North of Shark Reef is Anemone City, which obviously gets its name from the vast area covered by anemones of several species and filled with resident Anemonefish, crabs and shrimps. This dive site has several levels or mini-plateaus to explore, and even though it's colourful and covered in life, don't forget to keep one eye out in the blue for a passing shark. It's good to dive here early in the day, with the sunshine from the east, and fewer divers to scare away shy species of fish, and maybe sharks.
Shark Observatory is further to the north, and located on the peninsula's westernmost point. This dive site obviously got its name from the number of sharks that could be seen here, but sadly there are very few left now. Early-morning divers might see some Whitetip Reef Sharks in deeper areas. But even without sharks this dive site is well worth visiting. There are lots of medium-size and large fish here, plus huge shoals of smaller species. The near-vertical wall drops down to nearly 100 metres, meaning that there's the chance of almost anything showing up if you're lucky.
Other dive sites in Ras Mohamed include
You can dive at Ras Mohammed / Mohamed all year round. However, the sea is noticeably cooler in the winter (November to April) with the coolest month being February. June to August is the most popular time with the warmest water.
Ras Mohamed is a national marine park with more than a dozen dive sites. These are mainly coral reefs, but include at least one wreck, shore dives and plenty of walls to drift along.
Ras Mohammed / Mohamed is at the northern tip of The Red Sea, where it splits into the Gulfs of Suez and Aqaba. The area's centre is the southern tip of The Sinai Peninsula.
Access to Ras Mohamed / Mohammed is possible by day trip boat from the local area, including Sharm El-Sheikh.
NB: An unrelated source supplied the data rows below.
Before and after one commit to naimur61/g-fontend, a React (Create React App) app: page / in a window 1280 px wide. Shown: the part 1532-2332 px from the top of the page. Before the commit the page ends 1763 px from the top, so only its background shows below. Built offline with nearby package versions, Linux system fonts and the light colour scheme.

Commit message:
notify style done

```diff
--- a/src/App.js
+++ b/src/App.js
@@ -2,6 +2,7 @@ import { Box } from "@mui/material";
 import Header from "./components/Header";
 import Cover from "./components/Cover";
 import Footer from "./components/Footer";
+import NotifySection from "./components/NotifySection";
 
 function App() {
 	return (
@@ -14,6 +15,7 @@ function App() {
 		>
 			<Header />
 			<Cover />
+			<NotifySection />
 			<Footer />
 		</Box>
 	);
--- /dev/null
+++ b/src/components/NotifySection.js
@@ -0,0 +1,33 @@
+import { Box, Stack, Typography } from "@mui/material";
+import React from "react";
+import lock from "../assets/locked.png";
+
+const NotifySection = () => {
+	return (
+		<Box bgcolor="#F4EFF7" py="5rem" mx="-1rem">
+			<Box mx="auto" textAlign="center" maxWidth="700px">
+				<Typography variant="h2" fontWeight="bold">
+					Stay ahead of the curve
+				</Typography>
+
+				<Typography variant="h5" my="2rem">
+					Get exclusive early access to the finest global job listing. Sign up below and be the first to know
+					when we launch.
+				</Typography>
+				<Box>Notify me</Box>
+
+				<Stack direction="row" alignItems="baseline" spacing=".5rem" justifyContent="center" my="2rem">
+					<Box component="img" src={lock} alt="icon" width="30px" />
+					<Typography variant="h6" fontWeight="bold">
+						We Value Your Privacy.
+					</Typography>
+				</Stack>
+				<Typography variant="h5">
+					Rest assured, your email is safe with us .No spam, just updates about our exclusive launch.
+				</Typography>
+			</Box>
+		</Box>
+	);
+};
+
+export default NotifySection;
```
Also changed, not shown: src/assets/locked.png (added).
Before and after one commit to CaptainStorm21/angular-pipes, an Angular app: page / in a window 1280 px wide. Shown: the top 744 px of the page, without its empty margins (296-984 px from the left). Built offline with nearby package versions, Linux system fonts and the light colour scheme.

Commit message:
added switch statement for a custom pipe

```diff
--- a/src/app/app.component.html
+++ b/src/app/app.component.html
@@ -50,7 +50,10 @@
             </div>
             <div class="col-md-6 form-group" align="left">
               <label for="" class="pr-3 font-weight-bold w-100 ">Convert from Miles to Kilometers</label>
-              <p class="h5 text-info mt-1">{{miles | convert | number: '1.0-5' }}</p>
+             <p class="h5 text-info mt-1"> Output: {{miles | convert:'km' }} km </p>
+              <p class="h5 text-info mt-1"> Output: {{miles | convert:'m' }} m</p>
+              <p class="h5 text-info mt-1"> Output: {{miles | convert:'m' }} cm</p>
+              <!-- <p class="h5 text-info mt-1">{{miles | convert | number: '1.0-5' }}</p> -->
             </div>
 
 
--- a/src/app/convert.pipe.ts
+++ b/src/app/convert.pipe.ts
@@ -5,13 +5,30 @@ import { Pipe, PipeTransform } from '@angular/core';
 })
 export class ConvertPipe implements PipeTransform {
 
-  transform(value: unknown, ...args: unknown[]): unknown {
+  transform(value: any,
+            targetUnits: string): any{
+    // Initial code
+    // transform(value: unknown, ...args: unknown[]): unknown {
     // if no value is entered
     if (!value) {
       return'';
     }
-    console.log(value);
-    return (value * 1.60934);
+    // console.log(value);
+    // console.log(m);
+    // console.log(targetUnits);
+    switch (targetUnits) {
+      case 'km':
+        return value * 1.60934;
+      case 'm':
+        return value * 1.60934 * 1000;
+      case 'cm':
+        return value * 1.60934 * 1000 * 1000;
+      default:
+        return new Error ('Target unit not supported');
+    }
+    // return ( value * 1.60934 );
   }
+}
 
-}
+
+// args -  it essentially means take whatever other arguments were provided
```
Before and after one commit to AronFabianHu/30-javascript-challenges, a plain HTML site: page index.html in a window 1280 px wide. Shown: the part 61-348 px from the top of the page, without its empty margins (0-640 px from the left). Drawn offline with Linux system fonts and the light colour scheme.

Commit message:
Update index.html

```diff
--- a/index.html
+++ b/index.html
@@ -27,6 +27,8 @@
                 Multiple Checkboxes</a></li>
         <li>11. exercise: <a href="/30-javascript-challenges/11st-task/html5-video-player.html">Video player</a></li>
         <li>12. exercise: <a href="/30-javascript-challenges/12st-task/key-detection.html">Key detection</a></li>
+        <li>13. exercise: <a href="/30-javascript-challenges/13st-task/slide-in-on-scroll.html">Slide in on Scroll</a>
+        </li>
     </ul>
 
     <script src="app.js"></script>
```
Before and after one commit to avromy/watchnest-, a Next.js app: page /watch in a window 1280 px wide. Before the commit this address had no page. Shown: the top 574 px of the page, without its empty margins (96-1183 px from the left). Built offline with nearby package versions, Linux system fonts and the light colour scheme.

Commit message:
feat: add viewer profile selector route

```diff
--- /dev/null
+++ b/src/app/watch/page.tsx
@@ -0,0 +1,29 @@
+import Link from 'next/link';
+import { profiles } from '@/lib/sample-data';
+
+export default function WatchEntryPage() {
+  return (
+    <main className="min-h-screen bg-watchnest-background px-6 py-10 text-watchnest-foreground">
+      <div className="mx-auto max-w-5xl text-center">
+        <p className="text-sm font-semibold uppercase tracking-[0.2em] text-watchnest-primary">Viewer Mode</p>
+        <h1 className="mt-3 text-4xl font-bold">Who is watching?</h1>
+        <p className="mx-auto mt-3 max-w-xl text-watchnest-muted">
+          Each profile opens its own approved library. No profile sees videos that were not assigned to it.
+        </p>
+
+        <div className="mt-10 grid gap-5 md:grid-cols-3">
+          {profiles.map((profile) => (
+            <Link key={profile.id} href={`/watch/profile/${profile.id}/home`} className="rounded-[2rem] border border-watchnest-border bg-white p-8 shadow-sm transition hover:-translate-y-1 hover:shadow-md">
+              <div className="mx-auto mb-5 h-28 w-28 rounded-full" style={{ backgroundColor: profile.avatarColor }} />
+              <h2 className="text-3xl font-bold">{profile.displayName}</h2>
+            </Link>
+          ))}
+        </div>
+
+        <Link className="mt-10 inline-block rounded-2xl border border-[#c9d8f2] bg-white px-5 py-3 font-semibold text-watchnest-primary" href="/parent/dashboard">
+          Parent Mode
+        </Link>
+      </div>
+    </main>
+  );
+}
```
However, everyone must leave before sunset, when the park closes. To best enjoy diving at Ras Mohamed, join a liveaboard diving safari. Doing this enables you to jump in before day trip boats arrive, and you can explore several dive sites in one day.
There are enough varied dive sites here for all levels of scuba diver, including those who have never dived before. For Advanced or even professional divers there are plenty of opportunities to dive deep, in a strong current and with predatory sharks.
Although being quite close to the shore, there's an excellent selection of marine life to be seen at Ras Mohamed. This includes Hammerhead Sharks, and other large and/or pelagic shark species. Ras Mohammed is where The Red Sea slipts into The Gulf of Suez and The Gulf of Aqaba. Therefore, currents, depth, and several other natural factors ensure that marine life here is varied, abundant and healthy.
Ras Mohammed / Mohamed is one of the most-popular dive areas in The Red Sea, and for good reason. It's easy to get to by day trip or liveaboard diving boat. It has something for all levels of scuba diver. You can dive there all year round, and there's plenty of marine life in all shapes and sizes. The water is coolest in February, and the busiest month is August, when the water is warmer and Europeans are on summer holiday.